(Web page revision data)
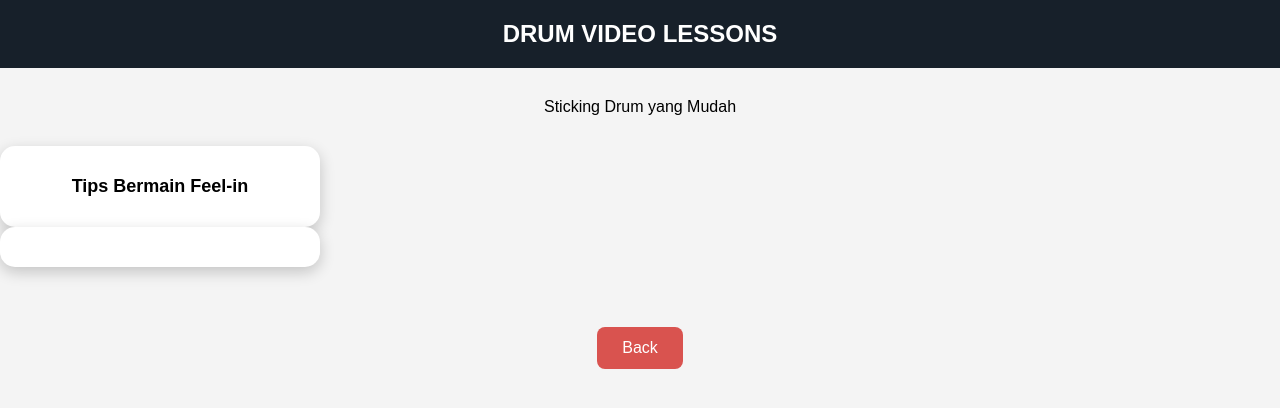
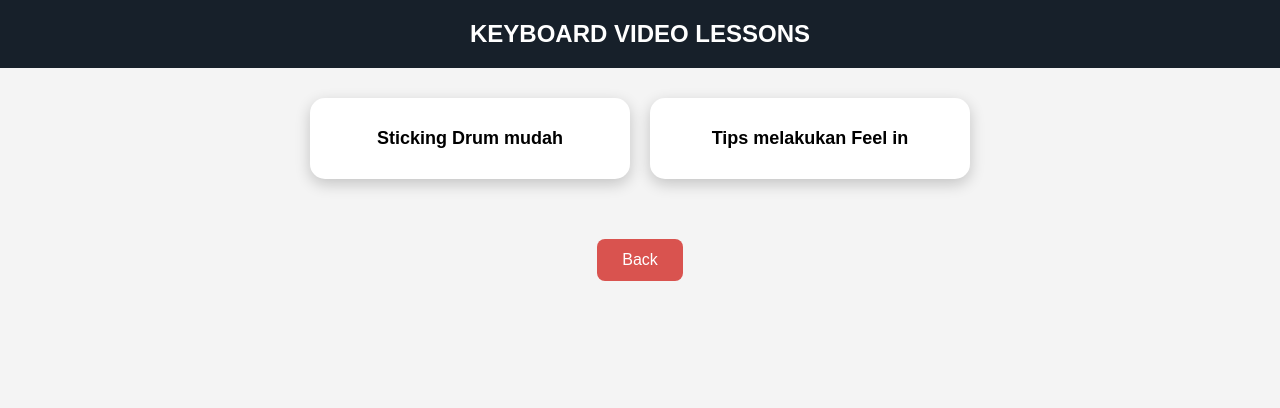
Before and after one commit to Bryssnto/BluBand-website, a plain HTML site: page Video Drum.html in a window 1280 px wide. Drawn offline with Linux system fonts and the light colour scheme.

Commit message:
Update Video Drum.html

```diff
--- a/Video Drum.html
+++ b/Video Drum.html
@@ -116,17 +116,15 @@
     </style>
 </head>
 <body>
-        <div class="banner">Drum Video Lessons</div>
-        <div class="video-list">
-
-            <p>Sticking Drum yang Mudah</p>
-        </div>
+    <div class="banner">Keyboard Video Lessons</div>
+    <div class="video-list">
         <div class="video-item" onclick="playVideo('Sticking Mudah.mp4')">
-
-            <p>Tips Bermain Feel-in</p>
+            <p>Sticking Drum mudah</p>
         </div>
         <div class="video-item" onclick="playVideo('Tips Feel in.mp4')">
+            <p>Tips melakukan Feel in</p>
         </div>
+
     </div>
 
     <div class="video-container">
```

WORK TO COMPLETE = Give only the number of lines in the entries above that contain the string "Lessons".

RESULT BELOW = 2